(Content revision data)
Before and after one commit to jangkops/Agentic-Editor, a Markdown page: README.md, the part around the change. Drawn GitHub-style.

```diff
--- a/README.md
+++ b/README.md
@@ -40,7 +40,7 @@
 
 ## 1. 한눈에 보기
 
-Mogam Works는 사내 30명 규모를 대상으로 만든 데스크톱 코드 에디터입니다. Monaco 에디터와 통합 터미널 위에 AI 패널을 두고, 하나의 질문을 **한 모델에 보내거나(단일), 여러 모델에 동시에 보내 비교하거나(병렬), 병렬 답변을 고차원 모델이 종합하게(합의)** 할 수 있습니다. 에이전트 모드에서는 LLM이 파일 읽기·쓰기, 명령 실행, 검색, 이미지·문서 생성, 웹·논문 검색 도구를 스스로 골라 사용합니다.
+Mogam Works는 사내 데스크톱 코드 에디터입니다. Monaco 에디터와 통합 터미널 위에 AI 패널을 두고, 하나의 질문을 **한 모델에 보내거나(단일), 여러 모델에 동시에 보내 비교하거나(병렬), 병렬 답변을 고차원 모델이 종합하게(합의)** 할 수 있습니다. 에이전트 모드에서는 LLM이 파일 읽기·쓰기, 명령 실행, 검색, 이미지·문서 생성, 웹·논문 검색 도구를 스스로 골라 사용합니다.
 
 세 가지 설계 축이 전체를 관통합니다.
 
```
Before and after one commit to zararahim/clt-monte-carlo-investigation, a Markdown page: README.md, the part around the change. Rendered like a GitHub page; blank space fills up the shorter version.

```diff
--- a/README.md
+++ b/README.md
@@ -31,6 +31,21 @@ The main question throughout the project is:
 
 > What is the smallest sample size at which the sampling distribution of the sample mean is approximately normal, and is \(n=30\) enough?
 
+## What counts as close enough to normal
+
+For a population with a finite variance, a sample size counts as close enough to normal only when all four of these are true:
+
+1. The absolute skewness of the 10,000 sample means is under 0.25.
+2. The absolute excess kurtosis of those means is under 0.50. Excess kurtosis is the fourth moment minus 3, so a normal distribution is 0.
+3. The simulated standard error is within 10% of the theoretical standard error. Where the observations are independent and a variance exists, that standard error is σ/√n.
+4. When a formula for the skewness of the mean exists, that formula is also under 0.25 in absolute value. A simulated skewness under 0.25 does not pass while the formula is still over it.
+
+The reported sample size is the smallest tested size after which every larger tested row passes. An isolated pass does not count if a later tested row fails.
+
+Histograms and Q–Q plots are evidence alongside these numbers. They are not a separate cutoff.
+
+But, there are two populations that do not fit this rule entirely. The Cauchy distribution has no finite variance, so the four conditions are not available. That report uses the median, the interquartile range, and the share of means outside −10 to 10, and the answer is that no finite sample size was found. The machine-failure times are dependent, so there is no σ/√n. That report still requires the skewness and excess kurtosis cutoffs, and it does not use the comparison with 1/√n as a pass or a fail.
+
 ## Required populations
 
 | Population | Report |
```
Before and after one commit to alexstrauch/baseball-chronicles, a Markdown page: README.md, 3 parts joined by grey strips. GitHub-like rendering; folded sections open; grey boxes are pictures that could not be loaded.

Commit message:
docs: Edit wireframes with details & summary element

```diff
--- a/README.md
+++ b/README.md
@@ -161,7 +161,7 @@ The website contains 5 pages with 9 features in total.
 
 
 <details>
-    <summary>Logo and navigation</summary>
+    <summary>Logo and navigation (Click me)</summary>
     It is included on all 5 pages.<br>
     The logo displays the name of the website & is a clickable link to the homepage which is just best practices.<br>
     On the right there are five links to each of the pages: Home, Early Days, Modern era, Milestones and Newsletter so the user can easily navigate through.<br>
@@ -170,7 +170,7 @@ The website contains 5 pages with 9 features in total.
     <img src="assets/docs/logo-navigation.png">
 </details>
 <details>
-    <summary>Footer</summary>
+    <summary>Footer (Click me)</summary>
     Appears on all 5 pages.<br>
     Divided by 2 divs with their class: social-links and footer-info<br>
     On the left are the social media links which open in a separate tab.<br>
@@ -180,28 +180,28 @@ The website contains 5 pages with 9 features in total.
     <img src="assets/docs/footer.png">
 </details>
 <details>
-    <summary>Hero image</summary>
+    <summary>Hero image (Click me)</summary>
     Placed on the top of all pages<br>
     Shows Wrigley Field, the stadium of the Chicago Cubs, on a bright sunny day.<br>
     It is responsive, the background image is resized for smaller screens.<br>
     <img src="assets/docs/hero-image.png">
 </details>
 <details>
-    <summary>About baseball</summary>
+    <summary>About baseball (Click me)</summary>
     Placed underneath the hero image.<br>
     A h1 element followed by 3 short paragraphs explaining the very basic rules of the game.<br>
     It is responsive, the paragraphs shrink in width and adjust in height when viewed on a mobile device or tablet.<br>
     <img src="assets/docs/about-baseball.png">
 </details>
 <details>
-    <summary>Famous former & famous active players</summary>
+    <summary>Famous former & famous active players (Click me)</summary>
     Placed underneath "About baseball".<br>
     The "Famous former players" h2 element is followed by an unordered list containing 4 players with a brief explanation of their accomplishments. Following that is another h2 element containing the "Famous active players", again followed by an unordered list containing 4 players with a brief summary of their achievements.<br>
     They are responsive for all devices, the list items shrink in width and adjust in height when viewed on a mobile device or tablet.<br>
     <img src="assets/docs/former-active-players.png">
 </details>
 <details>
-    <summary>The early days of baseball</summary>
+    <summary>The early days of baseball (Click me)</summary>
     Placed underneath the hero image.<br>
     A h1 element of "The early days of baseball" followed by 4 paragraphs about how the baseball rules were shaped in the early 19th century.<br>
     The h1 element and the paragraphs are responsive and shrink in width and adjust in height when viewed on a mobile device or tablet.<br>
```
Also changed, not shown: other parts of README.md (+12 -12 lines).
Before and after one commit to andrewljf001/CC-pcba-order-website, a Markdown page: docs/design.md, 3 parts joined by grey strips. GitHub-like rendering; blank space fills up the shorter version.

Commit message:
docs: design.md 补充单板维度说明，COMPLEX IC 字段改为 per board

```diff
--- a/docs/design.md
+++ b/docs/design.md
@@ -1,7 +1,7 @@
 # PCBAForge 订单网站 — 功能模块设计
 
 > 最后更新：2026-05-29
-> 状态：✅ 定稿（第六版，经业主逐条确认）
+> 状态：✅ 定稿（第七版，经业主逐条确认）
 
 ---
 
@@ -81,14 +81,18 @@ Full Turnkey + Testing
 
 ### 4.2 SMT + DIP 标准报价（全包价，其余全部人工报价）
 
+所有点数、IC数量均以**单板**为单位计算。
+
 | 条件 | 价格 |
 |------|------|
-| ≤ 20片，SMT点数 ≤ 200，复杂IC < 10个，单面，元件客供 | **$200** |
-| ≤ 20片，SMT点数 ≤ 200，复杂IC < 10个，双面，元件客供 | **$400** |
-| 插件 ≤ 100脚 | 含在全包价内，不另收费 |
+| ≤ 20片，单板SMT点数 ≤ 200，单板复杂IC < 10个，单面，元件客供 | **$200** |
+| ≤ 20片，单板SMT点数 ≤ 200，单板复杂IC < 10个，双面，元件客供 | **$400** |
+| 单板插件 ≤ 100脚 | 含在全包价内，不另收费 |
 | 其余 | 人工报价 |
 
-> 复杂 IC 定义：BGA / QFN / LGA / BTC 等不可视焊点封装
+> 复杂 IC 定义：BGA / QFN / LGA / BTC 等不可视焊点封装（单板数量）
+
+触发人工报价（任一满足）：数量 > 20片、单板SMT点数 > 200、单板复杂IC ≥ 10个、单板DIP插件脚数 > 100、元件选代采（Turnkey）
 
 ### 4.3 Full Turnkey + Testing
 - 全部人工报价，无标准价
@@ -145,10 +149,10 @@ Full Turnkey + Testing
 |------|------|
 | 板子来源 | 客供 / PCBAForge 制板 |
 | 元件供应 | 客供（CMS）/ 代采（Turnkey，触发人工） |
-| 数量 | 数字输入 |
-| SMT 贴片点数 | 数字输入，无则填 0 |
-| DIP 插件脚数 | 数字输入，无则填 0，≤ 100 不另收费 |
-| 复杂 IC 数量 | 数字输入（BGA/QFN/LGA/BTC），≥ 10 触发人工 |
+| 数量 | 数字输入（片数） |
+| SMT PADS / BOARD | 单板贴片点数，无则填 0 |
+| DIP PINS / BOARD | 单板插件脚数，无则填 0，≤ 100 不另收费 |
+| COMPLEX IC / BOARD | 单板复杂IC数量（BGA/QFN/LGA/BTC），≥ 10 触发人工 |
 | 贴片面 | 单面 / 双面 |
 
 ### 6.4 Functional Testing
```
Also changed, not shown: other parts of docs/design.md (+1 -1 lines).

▸ WHAT IS NEEDED
Copy out every line in the records where the word "baseball" is found.

▸ ANSWER BOX
Before and after one commit to alexstrauch/baseball-chronicles, a Markdown page: README.md, 3 parts joined by grey strips. GitHub-like rendering; folded sections open; grey boxes are pictures that could not be loaded.
-    <summary>About baseball</summary>
+    <summary>About baseball (Click me)</summary>
     <img src="assets/docs/about-baseball.png">
     Placed underneath "About baseball".<br>
-    <summary>The early days of baseball</summary>
+    <summary>The early days of baseball (Click me)</summary>
     A h1 element of "The early days of baseball" followed by 4 paragraphs about how the baseball rules were shaped in the early 19th century.<br>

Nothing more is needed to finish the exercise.